[Change detection outputs]
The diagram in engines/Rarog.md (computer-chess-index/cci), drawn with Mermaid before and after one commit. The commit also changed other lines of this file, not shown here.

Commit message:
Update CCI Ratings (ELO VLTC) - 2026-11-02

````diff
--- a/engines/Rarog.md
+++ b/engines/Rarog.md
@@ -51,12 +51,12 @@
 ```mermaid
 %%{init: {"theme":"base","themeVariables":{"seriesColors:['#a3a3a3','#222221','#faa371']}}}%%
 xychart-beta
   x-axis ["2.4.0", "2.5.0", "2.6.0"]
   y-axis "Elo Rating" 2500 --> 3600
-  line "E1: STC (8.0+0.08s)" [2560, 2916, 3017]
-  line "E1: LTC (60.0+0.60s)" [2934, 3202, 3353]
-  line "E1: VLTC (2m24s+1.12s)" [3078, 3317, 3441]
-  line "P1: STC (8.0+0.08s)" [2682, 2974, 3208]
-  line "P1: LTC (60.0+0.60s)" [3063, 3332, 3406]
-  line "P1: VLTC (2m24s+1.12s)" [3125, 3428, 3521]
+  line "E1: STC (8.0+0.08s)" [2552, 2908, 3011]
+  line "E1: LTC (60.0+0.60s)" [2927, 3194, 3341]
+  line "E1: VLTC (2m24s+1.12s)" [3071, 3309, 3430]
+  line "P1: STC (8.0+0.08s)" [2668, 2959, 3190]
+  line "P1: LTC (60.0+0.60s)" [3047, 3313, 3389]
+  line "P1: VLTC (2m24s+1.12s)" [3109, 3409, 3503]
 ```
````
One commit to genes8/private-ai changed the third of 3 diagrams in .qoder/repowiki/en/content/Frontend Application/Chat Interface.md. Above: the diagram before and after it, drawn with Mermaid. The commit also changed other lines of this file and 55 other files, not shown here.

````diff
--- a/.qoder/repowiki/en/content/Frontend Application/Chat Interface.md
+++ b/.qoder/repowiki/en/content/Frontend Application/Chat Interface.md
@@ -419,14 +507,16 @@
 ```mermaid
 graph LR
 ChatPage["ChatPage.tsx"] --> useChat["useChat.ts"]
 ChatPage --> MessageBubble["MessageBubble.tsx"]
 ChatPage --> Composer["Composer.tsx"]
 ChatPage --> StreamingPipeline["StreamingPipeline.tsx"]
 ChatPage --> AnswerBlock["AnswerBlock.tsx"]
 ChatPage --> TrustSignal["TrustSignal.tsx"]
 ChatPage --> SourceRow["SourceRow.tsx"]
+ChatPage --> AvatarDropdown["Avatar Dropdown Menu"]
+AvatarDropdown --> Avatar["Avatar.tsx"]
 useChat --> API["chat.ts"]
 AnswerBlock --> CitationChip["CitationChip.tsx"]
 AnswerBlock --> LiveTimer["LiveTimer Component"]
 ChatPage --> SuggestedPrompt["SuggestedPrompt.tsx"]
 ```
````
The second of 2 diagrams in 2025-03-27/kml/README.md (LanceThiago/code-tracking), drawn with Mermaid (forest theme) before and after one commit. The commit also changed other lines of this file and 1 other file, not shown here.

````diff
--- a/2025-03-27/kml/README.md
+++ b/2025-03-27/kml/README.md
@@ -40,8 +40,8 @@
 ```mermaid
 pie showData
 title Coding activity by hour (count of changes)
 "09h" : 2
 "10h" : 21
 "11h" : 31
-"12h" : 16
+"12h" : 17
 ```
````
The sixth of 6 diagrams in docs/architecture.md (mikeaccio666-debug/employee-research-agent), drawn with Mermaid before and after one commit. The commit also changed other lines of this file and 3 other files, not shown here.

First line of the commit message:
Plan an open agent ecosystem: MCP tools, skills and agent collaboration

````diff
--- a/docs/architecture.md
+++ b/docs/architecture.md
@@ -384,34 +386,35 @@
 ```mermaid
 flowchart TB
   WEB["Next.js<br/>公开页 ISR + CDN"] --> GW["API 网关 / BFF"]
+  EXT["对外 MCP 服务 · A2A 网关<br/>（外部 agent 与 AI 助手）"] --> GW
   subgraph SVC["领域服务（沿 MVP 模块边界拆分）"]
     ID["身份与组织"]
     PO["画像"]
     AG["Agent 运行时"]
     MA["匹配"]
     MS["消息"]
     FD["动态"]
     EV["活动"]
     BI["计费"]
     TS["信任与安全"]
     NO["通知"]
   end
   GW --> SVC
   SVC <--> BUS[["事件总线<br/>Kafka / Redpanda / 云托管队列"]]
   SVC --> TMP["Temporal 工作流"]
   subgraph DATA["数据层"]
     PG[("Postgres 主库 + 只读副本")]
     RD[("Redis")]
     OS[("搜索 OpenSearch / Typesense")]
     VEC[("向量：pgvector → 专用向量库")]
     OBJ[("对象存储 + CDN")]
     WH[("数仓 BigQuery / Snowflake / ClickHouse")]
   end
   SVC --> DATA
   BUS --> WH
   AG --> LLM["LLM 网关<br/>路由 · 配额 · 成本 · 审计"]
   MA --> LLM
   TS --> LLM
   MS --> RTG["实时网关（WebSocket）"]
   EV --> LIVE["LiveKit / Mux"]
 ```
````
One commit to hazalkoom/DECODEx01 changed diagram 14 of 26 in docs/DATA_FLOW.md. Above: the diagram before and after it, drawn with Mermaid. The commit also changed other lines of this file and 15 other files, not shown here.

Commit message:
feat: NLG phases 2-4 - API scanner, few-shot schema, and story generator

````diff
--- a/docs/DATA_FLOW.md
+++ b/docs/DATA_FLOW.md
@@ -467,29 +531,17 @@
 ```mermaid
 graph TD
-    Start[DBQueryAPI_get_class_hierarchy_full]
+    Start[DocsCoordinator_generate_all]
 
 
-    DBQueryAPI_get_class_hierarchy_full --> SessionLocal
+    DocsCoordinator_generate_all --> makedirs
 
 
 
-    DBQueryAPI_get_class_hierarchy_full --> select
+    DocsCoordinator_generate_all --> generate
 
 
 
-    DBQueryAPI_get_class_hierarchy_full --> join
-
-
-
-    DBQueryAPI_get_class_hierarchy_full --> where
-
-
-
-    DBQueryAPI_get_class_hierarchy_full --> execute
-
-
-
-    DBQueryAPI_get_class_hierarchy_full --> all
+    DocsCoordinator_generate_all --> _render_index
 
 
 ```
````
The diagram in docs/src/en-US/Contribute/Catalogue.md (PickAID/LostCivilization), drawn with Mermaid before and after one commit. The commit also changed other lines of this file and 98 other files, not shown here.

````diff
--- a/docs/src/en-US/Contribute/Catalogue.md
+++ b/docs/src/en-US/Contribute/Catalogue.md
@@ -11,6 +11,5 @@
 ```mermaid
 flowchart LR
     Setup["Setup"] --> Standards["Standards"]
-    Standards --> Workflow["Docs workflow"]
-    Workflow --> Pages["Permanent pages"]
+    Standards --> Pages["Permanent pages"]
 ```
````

- [What you will do] Among the records, find the lines that contain "ChatPage" and copy each of them.

- [Answer to this task]
 ChatPage["ChatPage.tsx"] --> useChat["useChat.ts"]
 ChatPage --> MessageBubble["MessageBubble.tsx"]
 ChatPage --> Composer["Composer.tsx"]
 ChatPage --> StreamingPipeline["StreamingPipeline.tsx"]
 ChatPage --> AnswerBlock["AnswerBlock.tsx"]
 ChatPage --> TrustSignal["TrustSignal.tsx"]
 ChatPage --> SourceRow["SourceRow.tsx"]
+ChatPage --> AvatarDropdown["Avatar Dropdown Menu"]
 ChatPage --> SuggestedPrompt["SuggestedPrompt.tsx"]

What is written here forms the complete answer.